Start of Input data
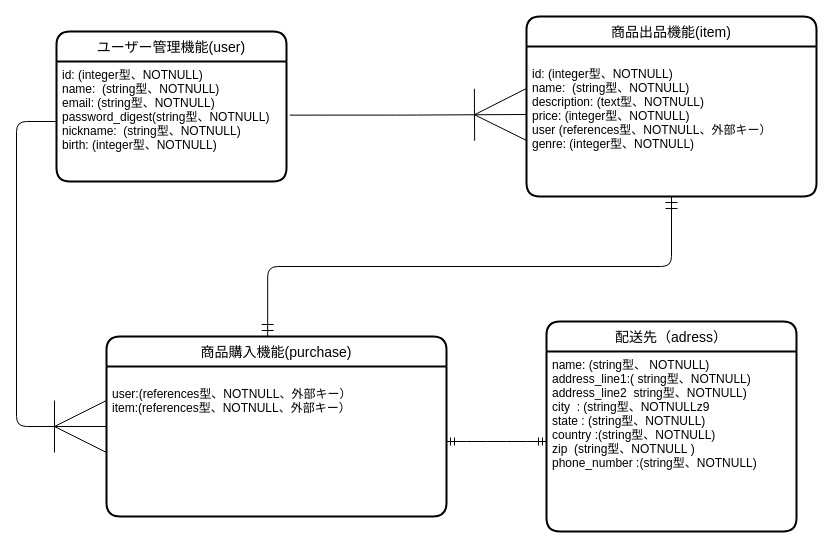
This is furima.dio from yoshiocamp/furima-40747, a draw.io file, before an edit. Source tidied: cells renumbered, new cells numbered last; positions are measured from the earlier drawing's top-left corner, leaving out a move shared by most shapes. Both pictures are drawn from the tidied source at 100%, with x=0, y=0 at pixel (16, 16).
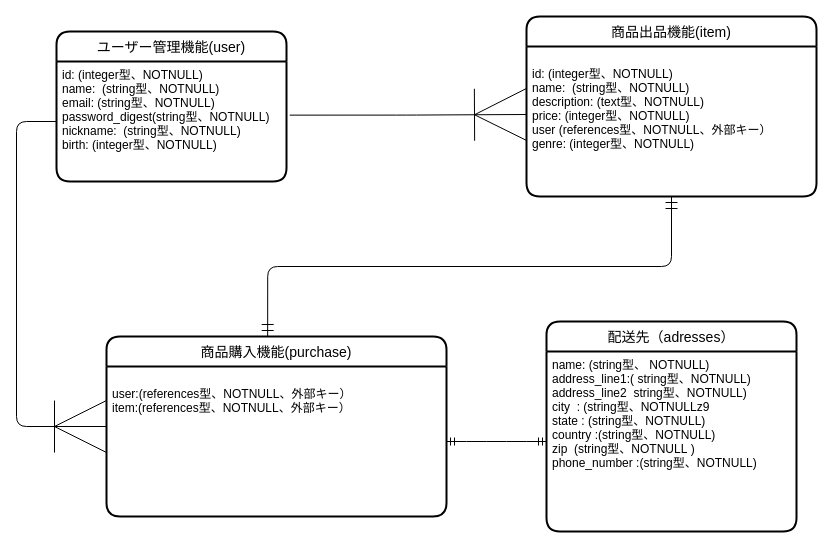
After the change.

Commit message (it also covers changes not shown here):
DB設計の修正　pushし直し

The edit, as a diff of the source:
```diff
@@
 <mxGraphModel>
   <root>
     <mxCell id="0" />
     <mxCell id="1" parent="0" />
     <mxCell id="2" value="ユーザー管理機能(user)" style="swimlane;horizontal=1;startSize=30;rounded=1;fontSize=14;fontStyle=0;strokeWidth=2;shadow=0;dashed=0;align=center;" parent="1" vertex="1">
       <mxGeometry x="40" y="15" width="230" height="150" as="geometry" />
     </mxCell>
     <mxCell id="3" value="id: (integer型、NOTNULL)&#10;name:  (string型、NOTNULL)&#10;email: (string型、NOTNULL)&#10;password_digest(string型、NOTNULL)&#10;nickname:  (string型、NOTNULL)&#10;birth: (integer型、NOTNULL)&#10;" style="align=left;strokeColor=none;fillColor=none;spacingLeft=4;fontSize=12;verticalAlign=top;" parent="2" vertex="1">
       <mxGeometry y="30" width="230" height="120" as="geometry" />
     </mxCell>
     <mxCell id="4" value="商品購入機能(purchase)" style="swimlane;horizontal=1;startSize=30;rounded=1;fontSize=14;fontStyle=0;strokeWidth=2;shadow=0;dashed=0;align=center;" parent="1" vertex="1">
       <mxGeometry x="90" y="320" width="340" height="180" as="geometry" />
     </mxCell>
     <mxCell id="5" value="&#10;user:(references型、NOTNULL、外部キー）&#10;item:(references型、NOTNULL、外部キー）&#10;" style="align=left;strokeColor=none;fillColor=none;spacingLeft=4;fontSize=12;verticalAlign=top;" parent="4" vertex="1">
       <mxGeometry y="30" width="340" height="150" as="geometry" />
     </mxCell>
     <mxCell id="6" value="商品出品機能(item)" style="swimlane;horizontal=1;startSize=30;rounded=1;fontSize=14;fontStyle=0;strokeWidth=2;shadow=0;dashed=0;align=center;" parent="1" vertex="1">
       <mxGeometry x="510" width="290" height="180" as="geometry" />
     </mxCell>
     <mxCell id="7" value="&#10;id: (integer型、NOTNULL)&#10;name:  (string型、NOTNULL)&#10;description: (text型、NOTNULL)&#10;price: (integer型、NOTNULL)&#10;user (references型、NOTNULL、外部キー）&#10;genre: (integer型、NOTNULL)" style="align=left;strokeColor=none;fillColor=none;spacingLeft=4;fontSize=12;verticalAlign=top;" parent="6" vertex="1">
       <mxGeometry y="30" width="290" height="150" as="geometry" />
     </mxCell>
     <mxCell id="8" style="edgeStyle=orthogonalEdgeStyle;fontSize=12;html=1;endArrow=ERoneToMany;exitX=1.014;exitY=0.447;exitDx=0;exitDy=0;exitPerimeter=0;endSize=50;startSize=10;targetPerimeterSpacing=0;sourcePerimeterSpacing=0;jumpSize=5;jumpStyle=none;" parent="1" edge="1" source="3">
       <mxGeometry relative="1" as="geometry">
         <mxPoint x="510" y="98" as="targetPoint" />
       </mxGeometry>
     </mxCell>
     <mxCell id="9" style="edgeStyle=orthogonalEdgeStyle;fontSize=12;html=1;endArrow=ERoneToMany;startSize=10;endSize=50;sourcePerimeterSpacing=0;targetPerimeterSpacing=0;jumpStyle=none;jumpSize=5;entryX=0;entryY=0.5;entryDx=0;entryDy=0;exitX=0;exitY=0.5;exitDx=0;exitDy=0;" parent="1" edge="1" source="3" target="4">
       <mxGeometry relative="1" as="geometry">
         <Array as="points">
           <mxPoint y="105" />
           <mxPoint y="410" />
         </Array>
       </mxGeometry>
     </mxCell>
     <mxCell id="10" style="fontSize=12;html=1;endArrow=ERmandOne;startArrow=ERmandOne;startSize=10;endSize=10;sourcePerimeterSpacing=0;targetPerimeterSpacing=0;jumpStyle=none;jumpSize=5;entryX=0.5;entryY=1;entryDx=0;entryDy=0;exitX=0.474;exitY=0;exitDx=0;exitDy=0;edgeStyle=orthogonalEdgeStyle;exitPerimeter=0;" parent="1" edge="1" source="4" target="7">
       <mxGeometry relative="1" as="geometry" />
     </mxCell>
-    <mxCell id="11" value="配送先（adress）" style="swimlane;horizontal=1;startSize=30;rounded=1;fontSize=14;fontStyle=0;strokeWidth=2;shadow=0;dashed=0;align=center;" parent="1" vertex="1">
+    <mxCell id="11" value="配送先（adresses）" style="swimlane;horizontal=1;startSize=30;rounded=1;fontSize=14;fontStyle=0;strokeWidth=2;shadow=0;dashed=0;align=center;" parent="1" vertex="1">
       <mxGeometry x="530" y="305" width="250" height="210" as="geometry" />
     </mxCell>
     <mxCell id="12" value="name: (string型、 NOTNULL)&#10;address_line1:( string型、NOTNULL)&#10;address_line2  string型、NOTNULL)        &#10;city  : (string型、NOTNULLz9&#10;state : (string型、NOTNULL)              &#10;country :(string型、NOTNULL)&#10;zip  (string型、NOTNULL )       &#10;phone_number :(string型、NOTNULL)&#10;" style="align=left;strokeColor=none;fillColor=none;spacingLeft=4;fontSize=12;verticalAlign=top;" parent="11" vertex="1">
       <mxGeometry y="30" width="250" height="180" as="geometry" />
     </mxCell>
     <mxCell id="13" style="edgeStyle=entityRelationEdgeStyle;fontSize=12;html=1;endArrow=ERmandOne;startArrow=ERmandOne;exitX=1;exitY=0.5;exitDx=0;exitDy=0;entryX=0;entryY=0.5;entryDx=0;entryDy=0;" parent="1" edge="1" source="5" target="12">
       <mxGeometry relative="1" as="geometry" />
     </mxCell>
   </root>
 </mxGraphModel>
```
End of Input data
Start of Input data
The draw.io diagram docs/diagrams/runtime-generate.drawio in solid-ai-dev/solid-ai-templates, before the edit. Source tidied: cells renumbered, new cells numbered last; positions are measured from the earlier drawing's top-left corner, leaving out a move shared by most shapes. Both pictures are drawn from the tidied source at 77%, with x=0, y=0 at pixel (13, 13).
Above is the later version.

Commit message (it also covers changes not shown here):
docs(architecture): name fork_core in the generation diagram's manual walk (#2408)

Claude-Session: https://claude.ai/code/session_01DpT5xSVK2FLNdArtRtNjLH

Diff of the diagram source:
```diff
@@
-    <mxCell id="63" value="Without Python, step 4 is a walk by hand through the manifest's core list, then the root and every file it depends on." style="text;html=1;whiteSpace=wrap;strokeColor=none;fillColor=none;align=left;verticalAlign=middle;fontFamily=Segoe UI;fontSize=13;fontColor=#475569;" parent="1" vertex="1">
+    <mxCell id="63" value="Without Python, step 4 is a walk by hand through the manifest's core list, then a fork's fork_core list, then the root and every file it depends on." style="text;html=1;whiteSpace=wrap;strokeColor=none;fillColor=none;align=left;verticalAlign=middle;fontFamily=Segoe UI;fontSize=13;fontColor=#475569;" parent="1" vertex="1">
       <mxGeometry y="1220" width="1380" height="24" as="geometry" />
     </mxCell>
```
End of Input data
Start of Input data
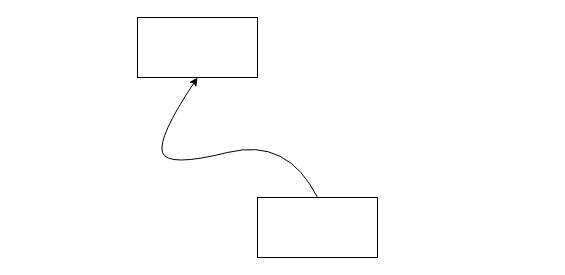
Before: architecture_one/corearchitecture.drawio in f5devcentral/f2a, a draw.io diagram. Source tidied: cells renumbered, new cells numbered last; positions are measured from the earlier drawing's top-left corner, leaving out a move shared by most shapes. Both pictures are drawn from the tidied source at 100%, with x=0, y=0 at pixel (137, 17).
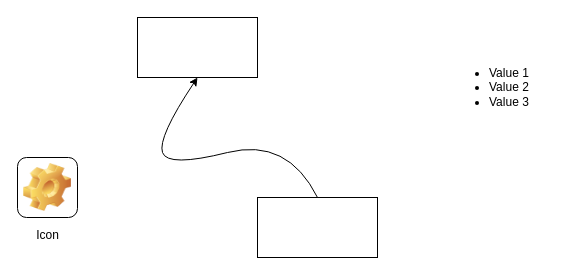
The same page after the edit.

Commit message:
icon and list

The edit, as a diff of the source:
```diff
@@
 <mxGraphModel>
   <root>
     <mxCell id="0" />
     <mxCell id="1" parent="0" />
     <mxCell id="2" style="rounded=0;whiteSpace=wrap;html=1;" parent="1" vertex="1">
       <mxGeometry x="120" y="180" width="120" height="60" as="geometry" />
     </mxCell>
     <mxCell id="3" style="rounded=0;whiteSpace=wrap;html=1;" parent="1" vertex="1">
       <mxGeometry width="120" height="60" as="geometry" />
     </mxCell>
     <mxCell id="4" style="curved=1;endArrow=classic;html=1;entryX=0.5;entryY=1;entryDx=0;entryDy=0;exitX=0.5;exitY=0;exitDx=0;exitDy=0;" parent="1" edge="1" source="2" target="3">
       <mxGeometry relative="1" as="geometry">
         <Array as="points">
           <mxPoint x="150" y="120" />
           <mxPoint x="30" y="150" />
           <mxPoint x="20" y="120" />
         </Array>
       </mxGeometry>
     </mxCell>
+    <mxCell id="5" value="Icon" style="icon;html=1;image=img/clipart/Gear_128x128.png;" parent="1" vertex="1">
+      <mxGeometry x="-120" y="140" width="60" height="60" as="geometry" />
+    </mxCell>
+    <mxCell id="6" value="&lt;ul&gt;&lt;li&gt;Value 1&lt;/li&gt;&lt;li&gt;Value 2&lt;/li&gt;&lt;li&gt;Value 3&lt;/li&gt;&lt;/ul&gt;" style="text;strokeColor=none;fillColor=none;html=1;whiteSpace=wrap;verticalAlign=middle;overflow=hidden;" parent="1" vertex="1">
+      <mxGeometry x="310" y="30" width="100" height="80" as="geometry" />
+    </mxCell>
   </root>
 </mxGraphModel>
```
End of Input data
● How to complete this task
How many lines above include the word "rounded"? Answer with the number alone.

● Response area
7